Approvals for new solar and renewable power capacity in Japan look set to exceed a projected fiscal 2013 total of 2,500 megawatts (MW). They’re on pace to do so by the end of 2012 as opposed to end of March, 2013 (the conventional fiscal year-end for Japanese government and business), however.
The Japanese Ministry of Economy, Trade and Industry (METI) announced it has approved a higher than expected 725 MW of non-residential solar photovoltaic (PV) systems alone in the two months ending in August, according to a Denki Shimbun report.
Enactment of a higher than expected government solar energy feed-in tariff rate of 42 yen ($0.525) per kilowatt-hour (kWh) in July has prompted a surge in solar PV systems permit applications at METI. METI had approved new renewable power capacity of 1,300 MW as of the end of August.
Besides approving a total 725 MW of non-residential solar PV systems in the first two months to end August — the first two months the feed-in tariff was in effect — METI also approved 306 MW of residential solar PV systems. In addition to the solar approvals, 262 MW of new wind power installations, 1 MW of small- and medium-scale hydropower systems, and 6 MW of biomass power systems were approved, according to Denki Shimbun’s report.
Japan’s Feed-in Tariff Leads to Solar Power Surge
METI’s non-residential solar PV systems approvals have surpassed an initially projected 500 MW fiscal year total in just two months following the introduction of the national renewable energy feed-in tariff. New large-scale, non-residential solar PV systems approvals accounted for some 80% of the 725 MW of total new solar PV approvals METI has made in the first two months of the feed-in tariff.
The unexpectedly high solar feed-in tariff rate means manufacturers “can earn more money as they produce more modules,” an industry source told Denki Shimbun. It has also prompted Japanese banks to aggressively pursue financing opportunities.
Indicative of the surging interest and investment in Japan’s renewable energy market, Softbank, Japan’s third-largest mobile phone company announced plans to build a massive wind farm in northern Japan that would make it the country’s largest provider of wind power. The planned 500-wind turbine facility on Hokkaido island is to produce as 1 gigawatt (GW) or clean renewable power, according to a Bloomberg News report. Softbank and Mitsui Co. also plan to build the country’s largest solar power plant.
Japan’s new renewable and solar energy feed-in tariff is even attracting solar energy project developers and manufacturers overseas. Spain’s Gestamp Solar announced that it is going into a partnership with Japanese energy consultancy Kankyo-Keiei that entails working together to install an initial 30 MW of rooftop solar PV systems, with a longer term goal of installing 10-times that amount.

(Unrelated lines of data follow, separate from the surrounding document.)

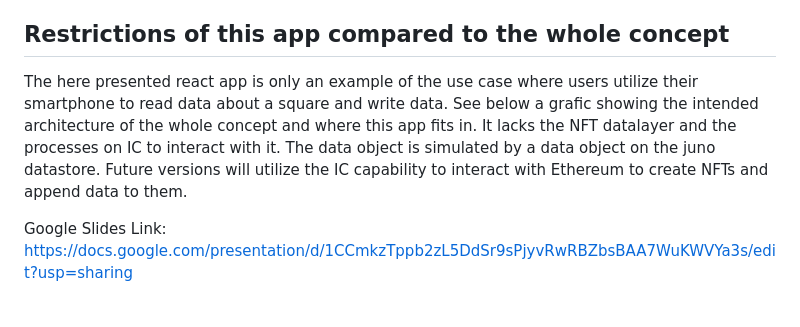
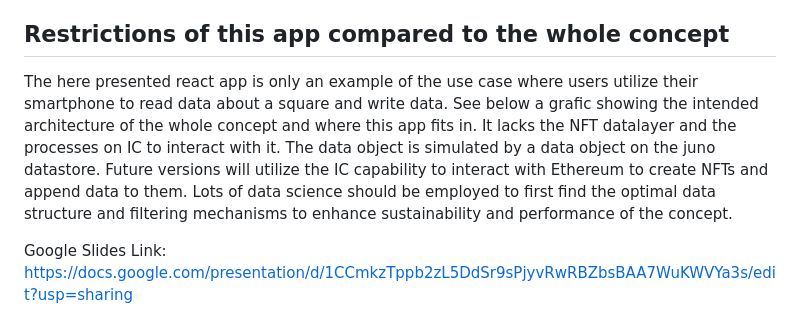
Before and after one commit to reverendlovejoy43782/icp-hackathon-24, a Markdown page: README.md, the part around the change. GitHub-like rendering.

```diff
--- a/README.md
+++ b/README.md
@@ -29,7 +29,7 @@ This is the core of the architecture. It comprises the actual data layer, the wo
 
 
 ## Restrictions of this app compared to the whole concept
-The here presented react app is only an example of the use case where users utilize their smartphone to read data about a square and write data. See below a grafic showing the intended architecture of the whole concept and where this app fits in. It lacks the NFT datalayer and the processes on IC to interact with it. The data object is simulated by a data object on the juno datastore. Future versions will utilize the IC capability to interact with Ethereum to create NFTs and append data to them.
+The here presented react app is only an example of the use case where users utilize their smartphone to read data about a square and write data. See below a grafic showing the intended architecture of the whole concept and where this app fits in. It lacks the NFT datalayer and the processes on IC to interact with it. The data object is simulated by a data object on the juno datastore. Future versions will utilize the IC capability to interact with Ethereum to create NFTs and append data to them. Lots of data science should be employed to first find the optimal data structure and filtering mechanisms to enhance sustainability and performance of the concept.
 
 Google Slides Link: https://docs.google.com/presentation/d/1CCmkzTppb2zL5DdSr9sPjyvRwRBZbsBAA7WuKWVYa3s/edit?usp=sharing
 
```
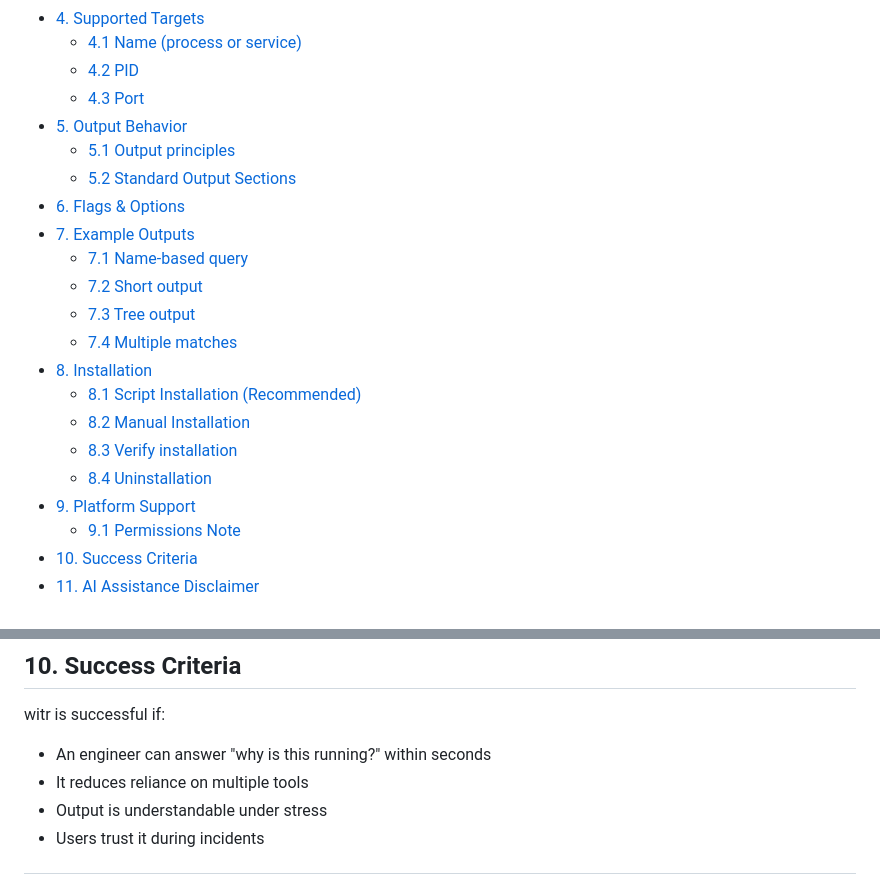
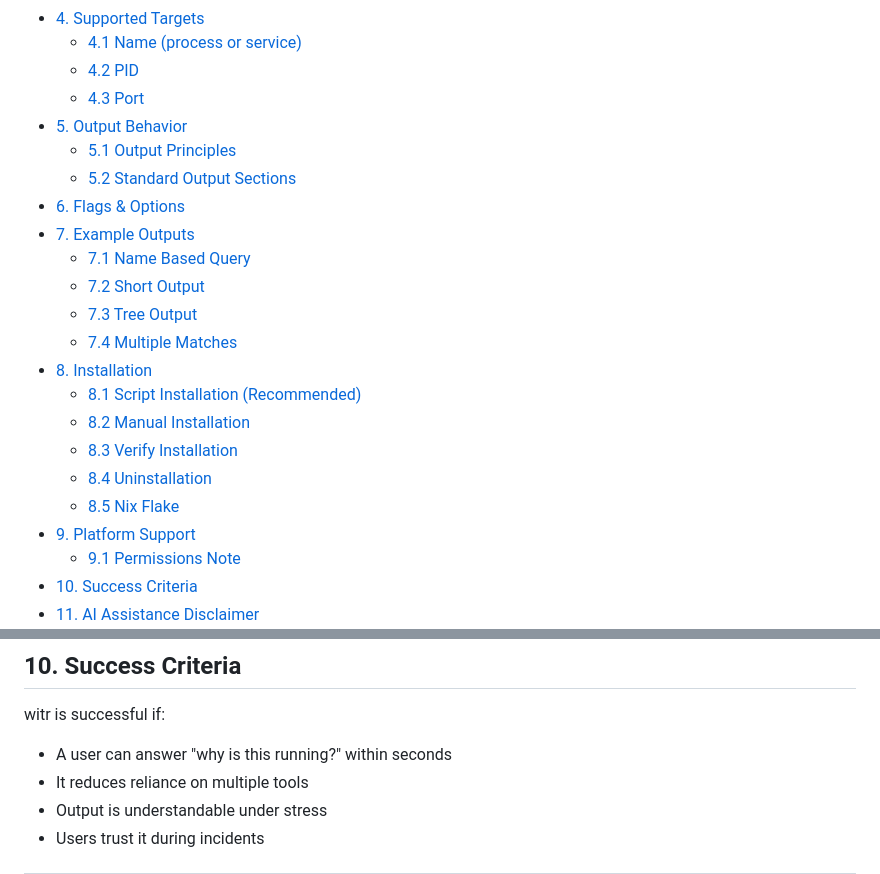
Before and after one commit to gitcyberclouds/wits, a Markdown page: README.md, 2 parts joined by grey strips. Rendered like a GitHub page.

Commit message:
Readme cleanup, Nix support

```diff
--- a/README.md
+++ b/README.md
@@ -14,19 +14,20 @@
   - [4.2 PID](#42-pid)
   - [4.3 Port](#43-port)
 - [5. Output Behavior](#5-output-behavior)
-  - [5.1 Output principles](#51-output-principles)
+  - [5.1 Output Principles](#51-output-principles)
   - [5.2 Standard Output Sections](#52-standard-output-sections)
 - [6. Flags & Options](#6-flags--options)
 - [7. Example Outputs](#7-example-outputs)
-  - [7.1 Name-based query](#71-name-based-query)
-  - [7.2 Short output](#72-short-output)
-  - [7.3 Tree output](#73-tree-output)
-  - [7.4 Multiple matches](#74-multiple-matches)
+  - [7.1 Name Based Query](#71-name-based-query)
+  - [7.2 Short Output](#72-short-output)
+  - [7.3 Tree Output](#73-tree-output)
+  - [7.4 Multiple Matches](#74-multiple-matches)
 - [8. Installation](#8-installation)
   - [8.1 Script Installation (Recommended)](#81-script-installation-recommended)
   - [8.2 Manual Installation](#82-manual-installation)
-  - [8.3 Verify installation](#83-verify-installation)
+  - [8.3 Verify Installation](#83-verify-installation)
   - [8.4 Uninstallation](#84-uninstallation)
+  - [8.5 Nix Flake](#85-nix-flake)
 - [9. Platform Support](#9-platform-support)
   - [9.1 Permissions Note](#91-permissions-note)
 - [10. Success Criteria](#10-success-criteria)
@@ -425,7 +427,7 @@ sudo witr [your arguments]
 
 witr is successful if:
 
-- An engineer can answer "why is this running?" within seconds
+- A user can answer "why is this running?" within seconds
 - It reduces reliance on multiple tools
 - Output is understandable under stress
 - Users trust it during incidents
```
Also changed, not shown: other parts of README.md (+10 -9 lines).
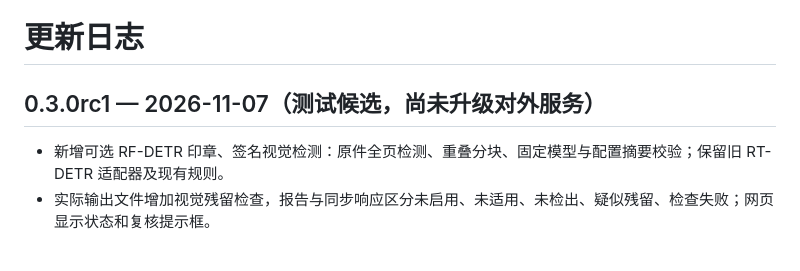
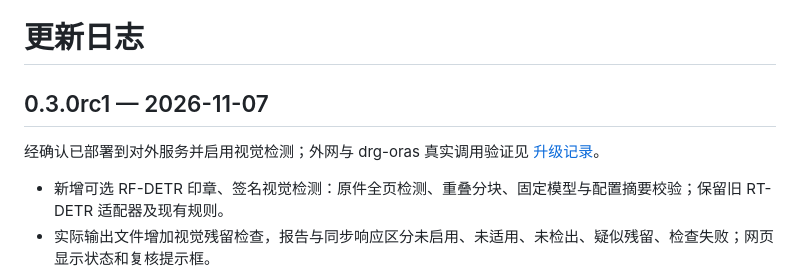
Before and after one commit to haydncho/RedactX-OSS, a Markdown page: CHANGELOG.md, the part around the change. Drawn GitHub-style; blank space fills up the shorter version.

```diff
--- a/CHANGELOG.md
+++ b/CHANGELOG.md
@@ -1,6 +1,8 @@
 # 更新日志
 
-## 0.3.0rc1 — 2026-11-07（测试候选，尚未升级对外服务）
+## 0.3.0rc1 — 2026-11-07
+
+经确认已部署到对外服务并启用视觉检测；外网与 drg-oras 真实调用验证见 [升级记录](docs/visual-upgrade-2026-11-07.md)。
 
 - 新增可选 RF-DETR 印章、签名视觉检测：原件全页检测、重叠分块、固定模型与配置摘要校验；保留旧 RT-DETR 适配器及现有规则。
 - 实际输出文件增加视觉残留检查，报告与同步响应区分未启用、未适用、未检出、疑似残留、检查失败；网页显示状态和复核提示框。
```
Also changed, not shown: docs/visual-upgrade-2026-11-07.md (added, +50 -0 lines).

I've been reporting and writing on a wide range of topics at the nexus of economics, technology, ecology/environment and society for some five years now. Whether in Asia-Pacific, Europe, the Americas, Africa or the Middle East, issues related to these broad topical areas pose tremendous opportunities, as well as challenges, and define the quality of our lives, as well as our relationship to the natural environment.